These reports that the COVID shot may be more dangerous than the public is led to believe came by way of a town hall hosted by Rep. Erik Mortensen on Friday. The town hall was comprised of about two dozen nurses who came together to share their experiences working with the vaccine. Alpha News provided a livestream of the event.
One of the nurses who spoke out said that her and her friends at other hospitals are “seeing more reactions with their patients post-vaccination than they’re seeing COVID patients.” This statement generated broad agreement from many of the other nurses who seem to have witnessed this same trend.
Meanwhile, this nurse said her and her associates are “laughed at for bringing it [the side effects] up … There’s such an insane sense of bullying going on that people aren’t even wanting to speak up.”
In addition to the anti-reporting social climate, the nurse explained that another confounding factor is how it takes half an hour to make a VAERS report. She said this makes it nearly impossible for understaffed, overburdened health care workers to find time to log each adverse reaction they see.
“The nurses are being discouraged from reporting it because first of all it takes about 30 minutes to report on VAERS,” she said. For every report that exists, somebody “had to take 30 minutes out of their day to put that in and risk people walking by, seeing them doing this and belittling them,” the nurse added.
“I would say that the VAERS reports hold a lot of clout because whoever put that in took their time to put that in,” the nurse concluded, responding to those who claim that VAERS data is unreliable since anyone can file a report.
“I’m an ER nurse and I see all the strokes, the heart attacks, it is blatantly obvious what they [the vaccines] are causing, blatantly obvious,” a second nurse said at the town hall.
“I don’t even know what to do with this,” said a third nurse, who is responsible for interacting with patients who call in to report the symptoms they’re having post-vaccination. She reported that the range of adverse reactions is broad and there are so many callers her line is overwhelmed.
“I don’t know what to do so we send them to the emergency department and it gets written off and I don’t know what happens with the VAERS report,” she said.
When this nurse raised concerns to the doctors at her institution about how many people seem to be dying after getting the shot, she said she received the following response: “The death number is wrong but most importantly the death number is related to death after they receive the vaccine. In other words the vaccine didn’t cause the death but was given in a time frame where death was reported.”
Another nurse also said she got a concerning email from her hospital instructing her not to report whether or not new cases of the virus are occurring in patients who have been vaccinated.

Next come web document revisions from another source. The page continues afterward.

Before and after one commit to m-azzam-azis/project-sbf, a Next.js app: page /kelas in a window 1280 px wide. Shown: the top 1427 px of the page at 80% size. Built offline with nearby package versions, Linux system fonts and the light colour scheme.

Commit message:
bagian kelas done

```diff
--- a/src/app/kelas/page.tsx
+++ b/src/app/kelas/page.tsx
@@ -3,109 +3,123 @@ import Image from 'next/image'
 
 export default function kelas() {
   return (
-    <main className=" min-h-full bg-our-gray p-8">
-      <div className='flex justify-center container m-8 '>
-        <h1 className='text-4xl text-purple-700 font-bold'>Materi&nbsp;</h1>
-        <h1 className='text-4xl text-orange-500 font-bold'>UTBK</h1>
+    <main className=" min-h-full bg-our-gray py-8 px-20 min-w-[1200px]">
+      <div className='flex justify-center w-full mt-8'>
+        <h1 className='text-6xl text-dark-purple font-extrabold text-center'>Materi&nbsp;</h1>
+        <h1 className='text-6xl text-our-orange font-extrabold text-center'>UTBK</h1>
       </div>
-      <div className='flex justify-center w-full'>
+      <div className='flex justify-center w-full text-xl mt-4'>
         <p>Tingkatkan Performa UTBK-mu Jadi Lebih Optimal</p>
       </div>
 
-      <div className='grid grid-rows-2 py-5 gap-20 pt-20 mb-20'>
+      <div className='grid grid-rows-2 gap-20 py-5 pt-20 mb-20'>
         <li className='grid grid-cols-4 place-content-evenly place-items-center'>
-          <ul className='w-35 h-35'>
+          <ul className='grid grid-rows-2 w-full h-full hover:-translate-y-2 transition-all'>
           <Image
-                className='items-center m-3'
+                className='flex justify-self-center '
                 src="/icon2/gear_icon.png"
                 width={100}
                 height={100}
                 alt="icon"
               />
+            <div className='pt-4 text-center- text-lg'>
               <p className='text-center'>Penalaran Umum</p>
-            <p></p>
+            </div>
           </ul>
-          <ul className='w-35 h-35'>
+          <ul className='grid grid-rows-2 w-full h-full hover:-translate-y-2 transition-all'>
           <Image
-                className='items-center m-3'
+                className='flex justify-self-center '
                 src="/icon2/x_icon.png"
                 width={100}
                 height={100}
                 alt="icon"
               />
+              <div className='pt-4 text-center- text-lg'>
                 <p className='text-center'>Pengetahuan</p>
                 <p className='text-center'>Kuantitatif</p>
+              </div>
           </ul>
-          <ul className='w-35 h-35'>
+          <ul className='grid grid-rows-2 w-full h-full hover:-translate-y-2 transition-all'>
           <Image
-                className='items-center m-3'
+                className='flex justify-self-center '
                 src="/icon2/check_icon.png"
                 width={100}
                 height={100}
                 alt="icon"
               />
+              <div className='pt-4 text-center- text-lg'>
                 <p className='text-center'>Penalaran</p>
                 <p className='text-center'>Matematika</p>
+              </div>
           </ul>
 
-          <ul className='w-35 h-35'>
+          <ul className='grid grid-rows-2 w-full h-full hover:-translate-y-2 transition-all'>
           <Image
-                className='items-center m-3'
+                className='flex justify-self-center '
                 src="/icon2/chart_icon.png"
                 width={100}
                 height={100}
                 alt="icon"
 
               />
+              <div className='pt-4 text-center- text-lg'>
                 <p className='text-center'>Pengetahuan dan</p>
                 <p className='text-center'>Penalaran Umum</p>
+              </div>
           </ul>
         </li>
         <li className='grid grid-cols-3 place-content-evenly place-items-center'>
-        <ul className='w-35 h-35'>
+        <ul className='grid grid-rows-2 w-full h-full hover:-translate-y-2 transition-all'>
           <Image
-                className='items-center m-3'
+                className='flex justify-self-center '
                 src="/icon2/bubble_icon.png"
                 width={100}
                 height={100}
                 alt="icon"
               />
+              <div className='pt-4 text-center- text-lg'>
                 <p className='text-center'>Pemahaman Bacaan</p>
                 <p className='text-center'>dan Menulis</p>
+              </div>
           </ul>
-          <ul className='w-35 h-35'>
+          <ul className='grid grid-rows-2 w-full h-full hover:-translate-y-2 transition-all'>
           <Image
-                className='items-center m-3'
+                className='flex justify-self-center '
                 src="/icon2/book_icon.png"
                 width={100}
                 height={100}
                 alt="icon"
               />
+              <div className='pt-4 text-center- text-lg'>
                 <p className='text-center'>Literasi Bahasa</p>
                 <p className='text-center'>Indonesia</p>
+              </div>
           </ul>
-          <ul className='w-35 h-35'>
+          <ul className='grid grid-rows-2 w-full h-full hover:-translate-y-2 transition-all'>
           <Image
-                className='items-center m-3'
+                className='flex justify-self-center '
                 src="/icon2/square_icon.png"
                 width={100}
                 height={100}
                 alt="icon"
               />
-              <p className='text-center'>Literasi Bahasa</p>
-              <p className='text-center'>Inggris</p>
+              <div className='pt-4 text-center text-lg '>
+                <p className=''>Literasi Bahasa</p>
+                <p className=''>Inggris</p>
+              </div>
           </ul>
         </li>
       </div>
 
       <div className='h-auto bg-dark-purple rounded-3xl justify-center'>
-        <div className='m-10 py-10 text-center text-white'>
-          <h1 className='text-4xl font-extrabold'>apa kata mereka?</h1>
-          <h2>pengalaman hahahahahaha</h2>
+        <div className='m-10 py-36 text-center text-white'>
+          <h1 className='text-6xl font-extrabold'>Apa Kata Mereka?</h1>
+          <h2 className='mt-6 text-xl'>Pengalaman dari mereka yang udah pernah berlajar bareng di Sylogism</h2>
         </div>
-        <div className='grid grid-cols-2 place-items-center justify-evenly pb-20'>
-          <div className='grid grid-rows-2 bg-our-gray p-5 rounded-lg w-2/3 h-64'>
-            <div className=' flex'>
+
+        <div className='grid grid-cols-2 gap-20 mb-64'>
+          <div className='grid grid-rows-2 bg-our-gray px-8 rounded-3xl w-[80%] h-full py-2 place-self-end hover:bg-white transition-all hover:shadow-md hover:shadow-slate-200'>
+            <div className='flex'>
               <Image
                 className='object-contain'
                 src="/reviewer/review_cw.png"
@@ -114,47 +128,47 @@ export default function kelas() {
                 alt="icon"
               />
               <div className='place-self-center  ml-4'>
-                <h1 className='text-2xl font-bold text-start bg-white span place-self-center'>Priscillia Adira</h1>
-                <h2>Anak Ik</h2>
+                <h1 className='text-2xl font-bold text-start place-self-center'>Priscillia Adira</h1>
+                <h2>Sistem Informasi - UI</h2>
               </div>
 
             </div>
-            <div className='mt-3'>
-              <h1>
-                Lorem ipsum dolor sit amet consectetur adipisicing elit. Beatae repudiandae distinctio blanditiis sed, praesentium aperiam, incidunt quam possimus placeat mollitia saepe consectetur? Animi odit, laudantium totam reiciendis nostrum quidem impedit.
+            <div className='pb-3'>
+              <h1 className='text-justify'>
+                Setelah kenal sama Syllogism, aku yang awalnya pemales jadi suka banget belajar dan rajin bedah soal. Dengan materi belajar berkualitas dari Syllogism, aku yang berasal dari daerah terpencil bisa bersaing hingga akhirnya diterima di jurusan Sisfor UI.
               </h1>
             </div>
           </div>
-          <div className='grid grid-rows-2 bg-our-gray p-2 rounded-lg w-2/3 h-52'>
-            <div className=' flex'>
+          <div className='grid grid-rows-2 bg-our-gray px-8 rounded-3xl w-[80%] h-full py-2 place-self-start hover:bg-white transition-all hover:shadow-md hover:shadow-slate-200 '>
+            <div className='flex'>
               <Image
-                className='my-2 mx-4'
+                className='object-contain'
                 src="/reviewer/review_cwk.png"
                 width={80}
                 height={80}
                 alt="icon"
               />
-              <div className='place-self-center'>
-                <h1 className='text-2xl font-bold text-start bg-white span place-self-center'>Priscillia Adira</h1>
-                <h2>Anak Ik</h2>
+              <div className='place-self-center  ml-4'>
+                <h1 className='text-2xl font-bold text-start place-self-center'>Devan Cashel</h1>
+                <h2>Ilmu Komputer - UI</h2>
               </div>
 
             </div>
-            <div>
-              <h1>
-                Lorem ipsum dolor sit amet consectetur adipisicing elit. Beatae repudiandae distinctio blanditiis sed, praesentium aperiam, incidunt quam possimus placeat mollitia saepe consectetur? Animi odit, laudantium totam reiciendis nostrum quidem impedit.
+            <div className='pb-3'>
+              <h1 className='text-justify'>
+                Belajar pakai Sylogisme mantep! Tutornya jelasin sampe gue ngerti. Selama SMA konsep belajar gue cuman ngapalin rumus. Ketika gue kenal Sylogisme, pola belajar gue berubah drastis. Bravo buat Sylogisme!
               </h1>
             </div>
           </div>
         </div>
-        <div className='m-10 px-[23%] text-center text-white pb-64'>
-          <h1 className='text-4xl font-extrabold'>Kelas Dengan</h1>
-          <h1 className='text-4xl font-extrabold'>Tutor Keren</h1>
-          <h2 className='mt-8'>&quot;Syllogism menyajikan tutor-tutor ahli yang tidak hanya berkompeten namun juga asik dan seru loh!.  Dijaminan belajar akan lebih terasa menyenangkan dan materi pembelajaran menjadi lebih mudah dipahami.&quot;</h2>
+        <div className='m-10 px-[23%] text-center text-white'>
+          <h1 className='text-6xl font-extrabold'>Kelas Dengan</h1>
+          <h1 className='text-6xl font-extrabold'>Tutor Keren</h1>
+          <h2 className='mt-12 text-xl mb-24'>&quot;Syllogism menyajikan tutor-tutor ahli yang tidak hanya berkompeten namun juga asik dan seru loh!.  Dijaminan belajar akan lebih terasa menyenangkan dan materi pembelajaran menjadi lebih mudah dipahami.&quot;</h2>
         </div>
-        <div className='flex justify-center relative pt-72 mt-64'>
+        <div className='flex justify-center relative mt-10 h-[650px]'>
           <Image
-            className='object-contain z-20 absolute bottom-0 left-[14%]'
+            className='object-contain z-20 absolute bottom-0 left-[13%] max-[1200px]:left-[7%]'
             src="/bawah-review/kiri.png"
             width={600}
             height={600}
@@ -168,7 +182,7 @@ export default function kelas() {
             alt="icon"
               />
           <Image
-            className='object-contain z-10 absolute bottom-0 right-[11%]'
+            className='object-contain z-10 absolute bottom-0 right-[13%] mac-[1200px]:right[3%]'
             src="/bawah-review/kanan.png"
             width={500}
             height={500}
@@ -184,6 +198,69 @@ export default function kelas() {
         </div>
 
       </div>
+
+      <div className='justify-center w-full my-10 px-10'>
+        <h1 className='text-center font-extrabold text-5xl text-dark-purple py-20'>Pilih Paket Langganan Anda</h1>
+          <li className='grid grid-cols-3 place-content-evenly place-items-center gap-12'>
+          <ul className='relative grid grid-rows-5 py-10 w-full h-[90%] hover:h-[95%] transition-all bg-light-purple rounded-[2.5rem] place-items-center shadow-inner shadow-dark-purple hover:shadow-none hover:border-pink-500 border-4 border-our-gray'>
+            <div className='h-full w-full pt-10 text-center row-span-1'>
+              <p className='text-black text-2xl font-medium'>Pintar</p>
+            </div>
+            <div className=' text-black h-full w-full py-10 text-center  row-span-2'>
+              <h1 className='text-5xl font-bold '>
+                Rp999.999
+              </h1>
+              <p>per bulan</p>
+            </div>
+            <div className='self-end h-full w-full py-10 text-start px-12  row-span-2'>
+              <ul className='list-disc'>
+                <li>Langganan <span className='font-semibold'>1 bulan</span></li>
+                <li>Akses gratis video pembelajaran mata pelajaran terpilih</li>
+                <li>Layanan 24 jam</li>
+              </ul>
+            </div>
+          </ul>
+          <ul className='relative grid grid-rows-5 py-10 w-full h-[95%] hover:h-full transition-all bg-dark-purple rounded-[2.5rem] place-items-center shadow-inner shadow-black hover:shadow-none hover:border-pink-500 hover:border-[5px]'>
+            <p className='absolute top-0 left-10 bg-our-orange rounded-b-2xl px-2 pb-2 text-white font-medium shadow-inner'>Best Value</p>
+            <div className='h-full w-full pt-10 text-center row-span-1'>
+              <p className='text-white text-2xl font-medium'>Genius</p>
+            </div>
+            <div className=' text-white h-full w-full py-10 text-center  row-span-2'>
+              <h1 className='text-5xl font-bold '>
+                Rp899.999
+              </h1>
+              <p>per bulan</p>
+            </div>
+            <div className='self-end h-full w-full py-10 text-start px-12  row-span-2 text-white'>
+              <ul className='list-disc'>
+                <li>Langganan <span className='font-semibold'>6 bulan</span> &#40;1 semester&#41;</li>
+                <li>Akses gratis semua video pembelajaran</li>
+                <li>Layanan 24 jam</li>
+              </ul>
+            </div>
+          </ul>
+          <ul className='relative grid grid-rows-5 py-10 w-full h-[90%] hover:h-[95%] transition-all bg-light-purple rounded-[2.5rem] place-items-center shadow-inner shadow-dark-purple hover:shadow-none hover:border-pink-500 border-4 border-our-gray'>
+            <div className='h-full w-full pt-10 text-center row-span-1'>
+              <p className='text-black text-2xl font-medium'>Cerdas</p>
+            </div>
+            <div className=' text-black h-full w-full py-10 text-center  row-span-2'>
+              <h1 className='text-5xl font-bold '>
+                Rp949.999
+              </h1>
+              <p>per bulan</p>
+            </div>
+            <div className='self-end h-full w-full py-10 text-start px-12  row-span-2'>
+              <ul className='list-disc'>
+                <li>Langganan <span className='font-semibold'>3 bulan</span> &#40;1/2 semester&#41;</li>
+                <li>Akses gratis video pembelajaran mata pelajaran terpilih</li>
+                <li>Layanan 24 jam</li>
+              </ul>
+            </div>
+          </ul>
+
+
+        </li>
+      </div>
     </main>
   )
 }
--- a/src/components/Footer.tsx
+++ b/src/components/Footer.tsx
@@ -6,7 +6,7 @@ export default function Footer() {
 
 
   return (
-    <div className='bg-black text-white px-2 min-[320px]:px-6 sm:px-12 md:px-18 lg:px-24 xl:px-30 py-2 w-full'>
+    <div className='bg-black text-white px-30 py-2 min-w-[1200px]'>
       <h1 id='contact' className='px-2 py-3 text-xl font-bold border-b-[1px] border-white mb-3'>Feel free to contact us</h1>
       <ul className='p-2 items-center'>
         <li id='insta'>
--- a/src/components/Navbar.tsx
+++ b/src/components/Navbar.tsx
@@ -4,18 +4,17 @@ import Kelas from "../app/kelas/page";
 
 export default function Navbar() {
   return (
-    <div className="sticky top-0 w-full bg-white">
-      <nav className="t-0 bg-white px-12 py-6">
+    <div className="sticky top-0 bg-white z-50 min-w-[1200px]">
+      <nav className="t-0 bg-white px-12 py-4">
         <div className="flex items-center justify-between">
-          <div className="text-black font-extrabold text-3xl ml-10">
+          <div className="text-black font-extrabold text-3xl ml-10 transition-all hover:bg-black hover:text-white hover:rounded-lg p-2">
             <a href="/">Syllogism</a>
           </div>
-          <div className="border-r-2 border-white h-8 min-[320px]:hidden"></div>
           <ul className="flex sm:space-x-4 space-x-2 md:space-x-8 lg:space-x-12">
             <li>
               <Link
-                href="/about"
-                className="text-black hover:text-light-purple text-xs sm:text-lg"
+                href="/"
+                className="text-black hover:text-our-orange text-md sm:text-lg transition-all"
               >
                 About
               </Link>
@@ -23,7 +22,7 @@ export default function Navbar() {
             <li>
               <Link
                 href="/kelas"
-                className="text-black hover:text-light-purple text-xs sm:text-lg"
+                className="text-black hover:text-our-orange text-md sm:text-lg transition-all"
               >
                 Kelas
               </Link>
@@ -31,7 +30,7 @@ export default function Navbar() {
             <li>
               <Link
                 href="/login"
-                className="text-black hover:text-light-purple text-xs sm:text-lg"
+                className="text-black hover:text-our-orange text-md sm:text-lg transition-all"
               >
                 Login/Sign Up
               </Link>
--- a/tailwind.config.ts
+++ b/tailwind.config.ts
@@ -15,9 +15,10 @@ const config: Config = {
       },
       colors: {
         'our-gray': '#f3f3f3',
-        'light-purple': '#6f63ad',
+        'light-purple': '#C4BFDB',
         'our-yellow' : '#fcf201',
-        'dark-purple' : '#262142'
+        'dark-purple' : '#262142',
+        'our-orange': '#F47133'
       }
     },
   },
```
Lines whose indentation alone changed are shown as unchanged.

“We were also at one point reporting positive COVID cases of people that were vaccinated,” the nurse explained. “Two, three short weeks later [we got a] mass email that said we don’t want to know anymore whether they’re vaccinated or not.”
“Why don’t you want to know whether this vaccine is working?” she asked.
Many of those in attendance, including Mortensen, shared anecdotes about people they know who have suffered injuries post-shot.
Apparently, health care workers have become so accustomed to seeing reactions occur that vaccine hesitancy is somewhat common. “You have health care systems that have very minimal people vaccinated. They want to tell you that they’re fully vaccinated — they are not,” one nurse reported.
The nurses who are warry of receiving the vaccine also have some data to back them up. Use of the swine flu vaccine was discontinued in 1976 after about .001% of recipients responded poorly to the injection. According to a CDC report from the beginning of this year, VAERS shows that about .005% of COVID vaccine recipients suffer a serous reaction, .05% suffer a non-serious reaction and .0001% die. Although this death rate is fortunately very low, the rate of severe reactions is magnitudes higher than that of the swine flu vaccine that was deemed too unsafe for public consumption.